- Opening Delimiter -

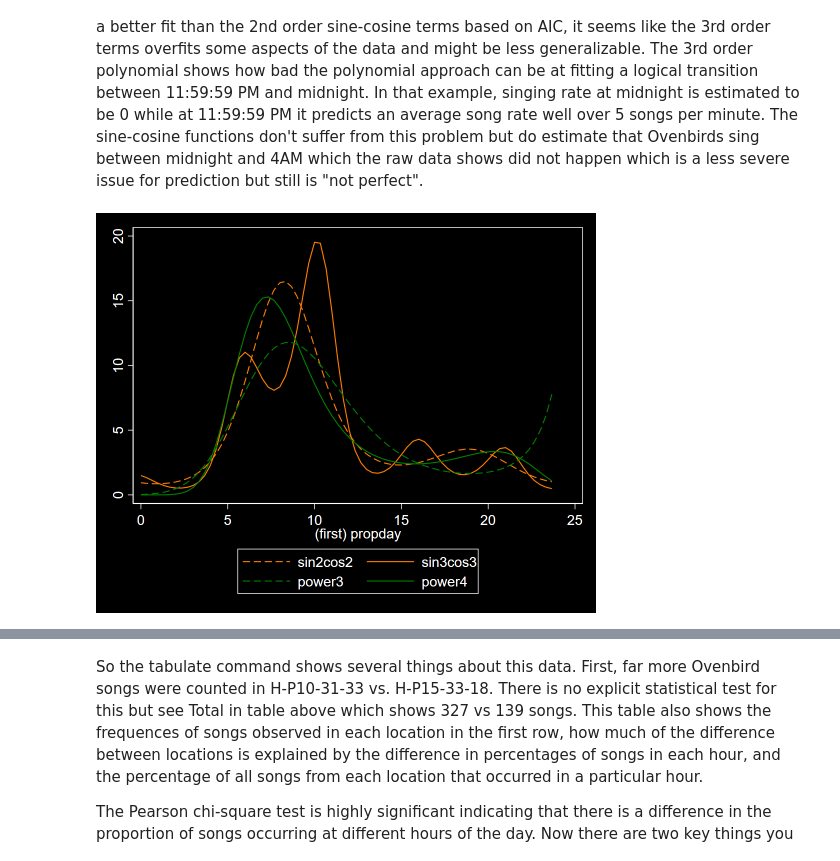
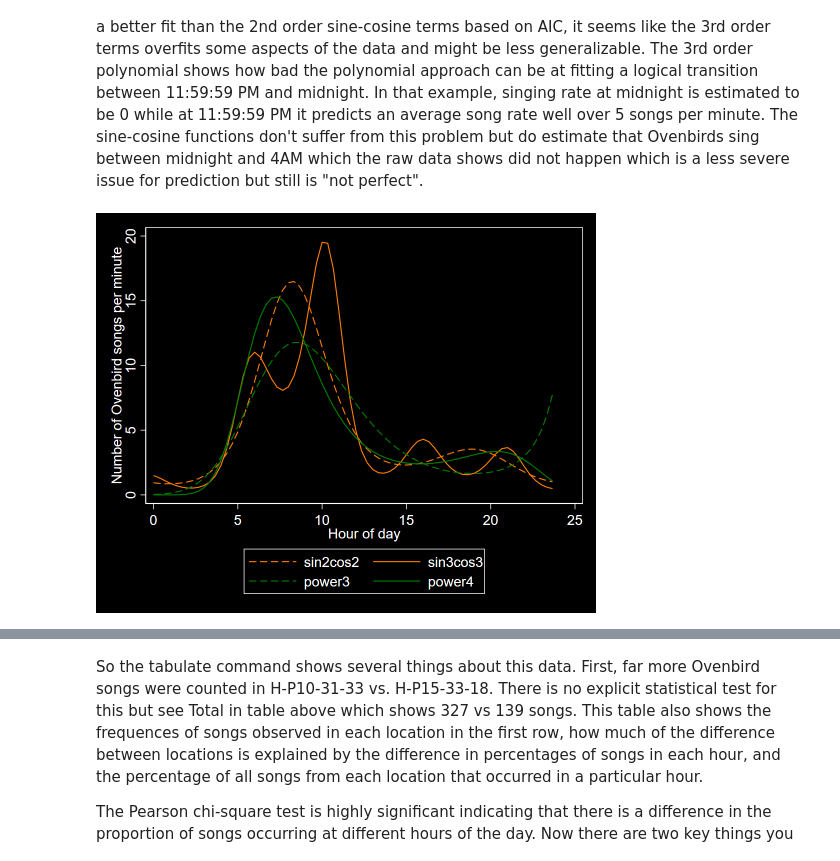
Before and after one commit to erinbayne/HowTo, a Jupyter notebook: TimeOfDay/TimeOfDay.ipynb, the cells around one changed output, grey strips where cells are left out. Cells and saved outputs as stored; diff of their text form; code cells hidden in the pictures.

```diff
--- a/TimeOfDay/TimeOfDay.ipynb
+++ b/TimeOfDay/TimeOfDay.ipynb
@@ -327,9 +331,9 @@ The best fitting sine/ cosine variables include third order terms.  Based on AIC
 # %%
 %%stata
 label variable FITsin2cos2 "sin2cos2"
 label variable FITsin3cos3 "sin3cos3"
 label variable FITpower3 "power3"
 label variable FITpower4 "power4"
-twoway (line FITsin2cos2 propday, sort lcolor(orange) lpattern(dash)) (line FITsin3cos3 propday, sort lcolor(orange) lpattern(solid))  (line FITpower3 propday, sort lcolor(green) lpattern(dash)) (line FITpower4 propday, sort lcolor(green) lpattern(solid))
+twoway (line FITsin2cos2 propday, sort lcolor(orange) lpattern(dash)) (line FITsin3cos3 propday, sort lcolor(orange) lpattern(solid))  (line FITpower3 propday, sort lcolor(green) lpattern(dash)) (line FITpower4 propday, sort lcolor(green) lpattern(solid)), xtitle(Hour of day) ytitle(Number of Ovenbird songs per minute)
 # %% [output]
-[figure, old version]
+[figure, new version]
```
Also changed, not shown: parts of 17 cells of this notebook, 1 other file.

- Closing Delimiter -

#### Exercise:
Write the listing again exactly, duplicating every line and skipping the pictures.

#### Your response:
Before and after one commit to erinbayne/HowTo, a Jupyter notebook: TimeOfDay/TimeOfDay.ipynb, the cells around one changed output, grey strips where cells are left out. Cells and saved outputs as stored; diff of their text form; code cells hidden in the pictures.

```diff
--- a/TimeOfDay/TimeOfDay.ipynb
+++ b/TimeOfDay/TimeOfDay.ipynb
@@ -327,9 +331,9 @@ The best fitting sine/ cosine variables include third order terms.  Based on AIC
 # %%
 %%stata
 label variable FITsin2cos2 "sin2cos2"
 label variable FITsin3cos3 "sin3cos3"
 label variable FITpower3 "power3"
 label variable FITpower4 "power4"
-twoway (line FITsin2cos2 propday, sort lcolor(orange) lpattern(dash)) (line FITsin3cos3 propday, sort lcolor(orange) lpattern(solid))  (line FITpower3 propday, sort lcolor(green) lpattern(dash)) (line FITpower4 propday, sort lcolor(green) lpattern(solid))
+twoway (line FITsin2cos2 propday, sort lcolor(orange) lpattern(dash)) (line FITsin3cos3 propday, sort lcolor(orange) lpattern(solid))  (line FITpower3 propday, sort lcolor(green) lpattern(dash)) (line FITpower4 propday, sort lcolor(green) lpattern(solid)), xtitle(Hour of day) ytitle(Number of Ovenbird songs per minute)
 # %% [output]
-[figure, old version]
+[figure, new version]
```
Also changed, not shown: parts of 17 cells of this notebook, 1 other file.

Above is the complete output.